Famous first owners[edit]

Woolf Barnato, racing driver & former Bentley chairman (B121AE, B2DG, B6GA, B121GP)
Prince Bira, racing driver and Olympic sailor (B29GP)
Sir Malcolm Campbell, nine times World Land Speed Record holder (B141AE, B206GA, B22GA)
Billy Cotton, bandleader (B125DG)
George Eyston, three time World Land Speed Record holder (B24DG, B82GA)
E.R. Hall, racing driver and Winter Olympian (B35AE, B106GA, B216GA)
Raymond Mays, racing driver (B125DG, B24GA, B144LS)
Robert Montgomery, actor (B63DK)
Bernard Rubin, racing driver (B109CW)

Racing[edit]

4¼-litre fixed head coupé 1939
by Pourtout of Paris for André Embiricos

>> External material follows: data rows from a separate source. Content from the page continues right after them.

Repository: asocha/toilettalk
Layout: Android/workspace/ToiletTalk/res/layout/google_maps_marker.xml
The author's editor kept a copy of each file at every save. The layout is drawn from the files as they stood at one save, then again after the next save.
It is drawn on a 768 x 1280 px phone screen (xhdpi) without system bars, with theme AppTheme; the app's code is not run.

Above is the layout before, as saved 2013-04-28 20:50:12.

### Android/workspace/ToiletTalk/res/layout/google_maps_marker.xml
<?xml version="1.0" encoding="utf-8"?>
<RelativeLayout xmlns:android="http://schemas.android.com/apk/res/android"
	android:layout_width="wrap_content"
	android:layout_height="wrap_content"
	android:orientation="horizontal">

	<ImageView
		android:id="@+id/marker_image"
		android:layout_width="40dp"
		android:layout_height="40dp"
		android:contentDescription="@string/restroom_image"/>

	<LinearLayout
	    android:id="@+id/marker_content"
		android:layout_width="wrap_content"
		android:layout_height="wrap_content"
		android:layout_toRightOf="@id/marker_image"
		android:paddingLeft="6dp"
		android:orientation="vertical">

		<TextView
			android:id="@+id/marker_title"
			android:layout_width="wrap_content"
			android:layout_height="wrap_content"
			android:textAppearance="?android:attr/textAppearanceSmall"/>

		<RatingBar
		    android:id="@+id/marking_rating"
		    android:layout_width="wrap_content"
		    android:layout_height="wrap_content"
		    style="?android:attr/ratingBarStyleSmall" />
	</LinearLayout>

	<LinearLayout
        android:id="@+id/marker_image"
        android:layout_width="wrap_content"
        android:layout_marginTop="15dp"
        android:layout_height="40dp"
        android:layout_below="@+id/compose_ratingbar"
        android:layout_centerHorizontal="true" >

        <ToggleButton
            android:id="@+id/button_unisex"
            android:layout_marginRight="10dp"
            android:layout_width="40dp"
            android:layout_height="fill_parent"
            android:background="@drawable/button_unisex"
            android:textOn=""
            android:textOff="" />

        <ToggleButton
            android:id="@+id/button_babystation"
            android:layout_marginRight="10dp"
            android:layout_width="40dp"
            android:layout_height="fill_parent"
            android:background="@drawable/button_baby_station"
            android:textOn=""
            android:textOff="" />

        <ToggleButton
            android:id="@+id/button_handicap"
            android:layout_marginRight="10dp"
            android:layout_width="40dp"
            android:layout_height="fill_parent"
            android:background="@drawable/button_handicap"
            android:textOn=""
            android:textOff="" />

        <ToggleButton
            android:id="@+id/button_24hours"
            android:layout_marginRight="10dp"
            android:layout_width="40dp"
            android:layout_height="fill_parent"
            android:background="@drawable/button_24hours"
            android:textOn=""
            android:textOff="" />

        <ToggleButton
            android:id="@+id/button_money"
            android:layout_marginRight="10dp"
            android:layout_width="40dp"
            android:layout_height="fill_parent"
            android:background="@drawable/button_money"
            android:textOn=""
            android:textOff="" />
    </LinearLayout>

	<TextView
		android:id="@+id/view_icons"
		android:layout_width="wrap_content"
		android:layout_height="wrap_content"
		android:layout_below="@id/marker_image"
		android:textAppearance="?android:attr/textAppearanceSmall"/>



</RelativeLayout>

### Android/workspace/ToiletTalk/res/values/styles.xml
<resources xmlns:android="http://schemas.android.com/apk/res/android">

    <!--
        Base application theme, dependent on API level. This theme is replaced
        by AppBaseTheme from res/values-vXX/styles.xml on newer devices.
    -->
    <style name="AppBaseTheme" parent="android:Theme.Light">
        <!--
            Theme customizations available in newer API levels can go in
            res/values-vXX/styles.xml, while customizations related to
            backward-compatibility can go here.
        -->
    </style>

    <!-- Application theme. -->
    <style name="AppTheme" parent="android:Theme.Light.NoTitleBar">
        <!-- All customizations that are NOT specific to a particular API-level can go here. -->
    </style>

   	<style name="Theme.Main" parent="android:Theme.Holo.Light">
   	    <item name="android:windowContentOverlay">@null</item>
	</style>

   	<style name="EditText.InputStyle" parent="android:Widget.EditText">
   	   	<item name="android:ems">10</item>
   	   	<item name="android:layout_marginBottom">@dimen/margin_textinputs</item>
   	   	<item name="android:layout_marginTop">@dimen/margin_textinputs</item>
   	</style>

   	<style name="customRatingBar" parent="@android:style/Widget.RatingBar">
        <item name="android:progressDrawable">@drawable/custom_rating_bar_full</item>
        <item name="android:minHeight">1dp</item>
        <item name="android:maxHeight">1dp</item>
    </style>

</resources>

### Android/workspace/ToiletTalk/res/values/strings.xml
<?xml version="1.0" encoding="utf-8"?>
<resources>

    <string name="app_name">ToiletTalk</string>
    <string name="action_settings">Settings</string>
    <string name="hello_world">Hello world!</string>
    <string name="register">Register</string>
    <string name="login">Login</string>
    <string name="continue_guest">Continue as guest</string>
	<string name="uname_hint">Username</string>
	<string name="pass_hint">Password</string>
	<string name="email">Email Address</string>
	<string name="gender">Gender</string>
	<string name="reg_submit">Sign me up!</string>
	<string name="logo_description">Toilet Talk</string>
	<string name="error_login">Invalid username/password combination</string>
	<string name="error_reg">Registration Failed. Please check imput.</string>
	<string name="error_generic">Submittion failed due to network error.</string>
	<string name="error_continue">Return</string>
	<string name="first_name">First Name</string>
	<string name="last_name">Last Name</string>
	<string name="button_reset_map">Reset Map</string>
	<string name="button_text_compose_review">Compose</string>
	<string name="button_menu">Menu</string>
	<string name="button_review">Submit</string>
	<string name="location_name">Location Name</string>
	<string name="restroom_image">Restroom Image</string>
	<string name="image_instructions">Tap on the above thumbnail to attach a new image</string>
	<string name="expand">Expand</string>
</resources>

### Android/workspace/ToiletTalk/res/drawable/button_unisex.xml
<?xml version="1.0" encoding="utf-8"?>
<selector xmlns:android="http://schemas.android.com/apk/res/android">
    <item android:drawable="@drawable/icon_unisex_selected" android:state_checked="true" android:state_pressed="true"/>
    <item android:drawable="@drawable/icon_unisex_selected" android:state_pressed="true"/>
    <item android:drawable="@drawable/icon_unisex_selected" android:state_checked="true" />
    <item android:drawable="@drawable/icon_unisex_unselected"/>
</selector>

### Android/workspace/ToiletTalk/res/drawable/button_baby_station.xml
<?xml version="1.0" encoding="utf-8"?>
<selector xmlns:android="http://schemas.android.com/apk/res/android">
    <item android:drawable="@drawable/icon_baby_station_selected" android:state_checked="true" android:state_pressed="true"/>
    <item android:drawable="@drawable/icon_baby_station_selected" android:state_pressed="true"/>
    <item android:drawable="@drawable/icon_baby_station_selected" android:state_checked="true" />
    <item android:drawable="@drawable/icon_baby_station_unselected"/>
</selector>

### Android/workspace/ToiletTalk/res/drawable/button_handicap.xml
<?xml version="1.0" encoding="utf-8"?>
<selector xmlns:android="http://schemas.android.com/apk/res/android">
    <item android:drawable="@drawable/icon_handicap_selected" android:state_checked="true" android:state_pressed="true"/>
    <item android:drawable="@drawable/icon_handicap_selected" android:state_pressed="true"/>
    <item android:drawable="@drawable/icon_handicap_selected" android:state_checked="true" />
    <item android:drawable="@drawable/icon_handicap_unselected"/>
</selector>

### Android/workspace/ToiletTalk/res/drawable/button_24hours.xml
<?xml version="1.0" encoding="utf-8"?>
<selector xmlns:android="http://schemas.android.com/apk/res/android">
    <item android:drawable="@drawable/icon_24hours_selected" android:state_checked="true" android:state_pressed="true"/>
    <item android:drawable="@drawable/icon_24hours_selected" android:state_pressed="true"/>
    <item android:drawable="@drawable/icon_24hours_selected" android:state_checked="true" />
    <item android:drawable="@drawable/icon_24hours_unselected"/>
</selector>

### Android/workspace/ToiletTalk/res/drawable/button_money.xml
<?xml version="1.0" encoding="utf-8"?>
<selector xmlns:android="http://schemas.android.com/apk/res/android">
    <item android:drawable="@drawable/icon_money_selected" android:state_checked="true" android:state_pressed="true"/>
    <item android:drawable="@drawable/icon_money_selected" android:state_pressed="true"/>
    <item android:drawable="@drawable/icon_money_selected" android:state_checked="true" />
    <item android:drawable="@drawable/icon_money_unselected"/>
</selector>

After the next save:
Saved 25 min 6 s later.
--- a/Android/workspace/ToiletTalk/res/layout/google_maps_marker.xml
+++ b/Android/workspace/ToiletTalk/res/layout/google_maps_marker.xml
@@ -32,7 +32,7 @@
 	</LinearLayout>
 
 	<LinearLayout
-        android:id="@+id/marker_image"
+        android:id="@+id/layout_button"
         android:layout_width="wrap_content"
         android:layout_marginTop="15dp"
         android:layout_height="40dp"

The Derby Bentley was not intended to be used as a racing car, unlike the earlier, pre-Rolls-Royce, cars built by W.O. Bentley. However, some examples were used for competition at an international level, including:

  • A 3½-Litre (later 4¼-Litre) raced by E.R. Hall in the RAC Tourist Trophy (TT) in Ulster in 1934, 1935 and 1936. It was the first competition car built at Rolls-Royce since the car built for Charles Rolls which he had driven to win the 1906 TT, and it was also their last.
  • Hall also raced the 4¼-Litre car at Le Mans in 1950, becoming the first man to drive solo for the entire distance of the race.
  • A 4¼-Litre with a streamlined-body by Pourtout of Paris for Greek racing driver A.M. Embiricos set a record of 115.05 mph (185.16 km/h) at Brooklands.
  • The Embiricos car also raced at Le Mans in 1949, 1950 and 1951 becoming the first car ever to have finished that event three years in succession.

Further reading[edit]

  • Alec Harvey-Bailey - Rolls-Royce - the Derby Bentleys (1984)
  • Michael Ellman-Brown - Bentley, the Silent Sports Car 1931-1941 (1989) ISBN 0-901564-33-8
  • Johnnie Green - Bentley - 50 years of the Marque (1969) ISBN 0-901564-00-1
  • Ray Roberts - Bentley Specials & Special Bentleys (1990) ISBN 0-85429-699-9
  • Michael Sedgwick and Mark Gillies - A-Z of Cars of the 1930s (1989) ISBN 1-870979-38-9

References[edit]

External links[edit]